While upstate, Scott and I found our amusement in the local Walmart superstore. Living in Manhattan, it is easy to be swept away by the grandeur of a real supermarket. Visiting Walmart felt like visiting from another planet, inspecting the multitudes of foreign processed goods and unusual contraptions that can be found in the American superstore. I was able to experience all the crazy, obesity-causing snacks without the need to consume them. However, I could not turn away from the twenty-plus flavour selections of coffee creamers. Even though my allegedly unbreakable French Press shattered across my apartment floor last week, I’ve taken to making coffee the “cowboy way” over a stovetop flame and filtering it through an unworn pair of silk stockings. Nonetheless, I narrowed down to the “English Almond Toffee” tub of creamer that cost a mere $2.88! One cannot even buy a small bottle of the stuff for under $2.99 retail. It was success.

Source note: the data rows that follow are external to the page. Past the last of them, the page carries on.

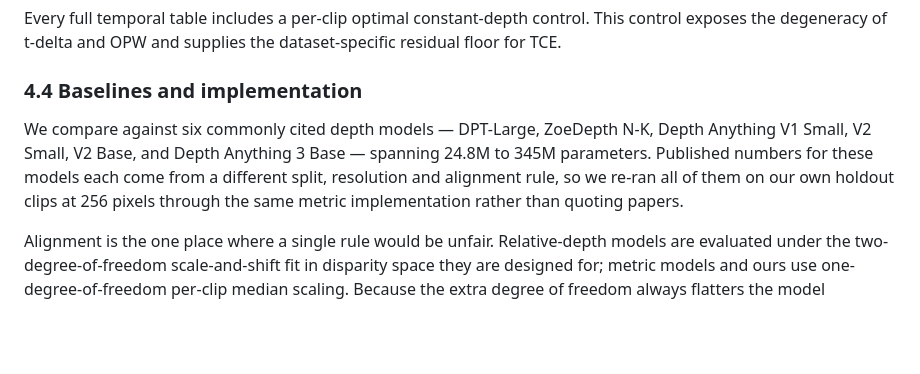
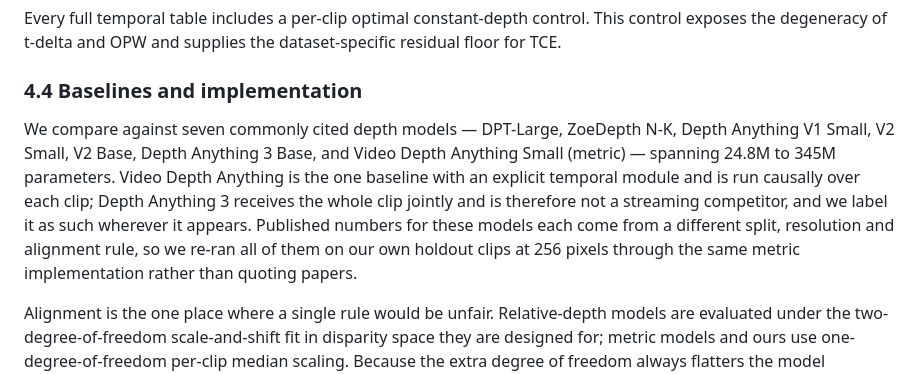
Before and after one commit to qqaazz0222/SOKKANAEM, a Markdown page: paper/draft.md, the part around the change. Drawn GitHub-style; blank space fills up the shorter version.

```diff
--- a/paper/draft.md
+++ b/paper/draft.md
@@ -198,7 +198,7 @@ Every full temporal table includes a per-clip optimal constant-depth control. Th
 
 ### 4.4 Baselines and implementation
 
-We compare against six commonly cited depth models — DPT-Large, ZoeDepth N-K, Depth Anything V1 Small, V2 Small, V2 Base, and Depth Anything 3 Base — spanning 24.8M to 345M parameters. Published numbers for these models each come from a different split, resolution and alignment rule, so we re-ran all of them on our own holdout clips at 256 pixels through the same metric implementation rather than quoting papers.
+We compare against seven commonly cited depth models — DPT-Large, ZoeDepth N-K, Depth Anything V1 Small, V2 Small, V2 Base, Depth Anything 3 Base, and Video Depth Anything Small (metric) — spanning 24.8M to 345M parameters. Video Depth Anything is the one baseline with an explicit temporal module and is run causally over each clip; Depth Anything 3 receives the whole clip jointly and is therefore not a streaming competitor, and we label it as such wherever it appears. Published numbers for these models each come from a different split, resolution and alignment rule, so we re-ran all of them on our own holdout clips at 256 pixels through the same metric implementation rather than quoting papers.
 
 Alignment is the one place where a single rule would be unfair. Relative-depth models are evaluated under the two-degree-of-freedom scale-and-shift fit in disparity space they are designed for; metric models and ours use one-degree-of-freedom per-clip median scaling. Because the extra degree of freedom always flatters the model receiving it, we additionally report our own model under the relative-depth rule so the protocol cannot carry the result.
 
```
Also changed, not shown: paper/draft_ko.md (+15 -3 lines).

Additionally, I received a thank-you gift from Folgers for the jingle that Scott and I submitted a few months ago. In lieu of the $25,000 grand prize, we were awarded a gift basket of free coffee, mugs, paper, spoons, and pens. The thought was sweet, but the gift itself left me with a strong feeling of guilt. It was packaged with a few thousand styrofoam peanuts and shredded paper and plastic wrap that nearly filled an entire garbage bag when I disposed of it. I’m not sure how many people entered the contest, but that a massive amount of trash when I would’ve been just as happy to receive a few gift cards or coupons or less ornately packaged prize. Also, thought I did not win the grand prize for the Lililth Fair competition (www.ourstage.com/missdiatribe), I was awarded a pair of free tickets! To receive small tokens along the way, I feel better to know my efforts are not entirely in vain.

 

I have hesitated to write about my awesome albeit quirky boyfriend, respecting that his desire for anonymity and shyness may not receive my observations well. But after spending a multitude of weekends with his gay dads and the flamboyant gays of Fire Island, including the Invasion of drag queens on Independence Day, I’m inclined to out him and his modest ways. He is my most consistent source of amusement these days and I feel it is a great disservice to my blog readers to leave out the tales of our many adventures. It will be a true test of our relationship. 

I’d also like to leave a message for a certain blog reader of yesteryear, who occasionally tunes in, fearful that his name will appear and affect his political desires and public persona. You sir, are still an asshole.

And for those reading now, I promise to follow more coherent, thematic blogs in the future. But at least this rambling has brought a necessary update and fire under my ass to return to weekly blog entries.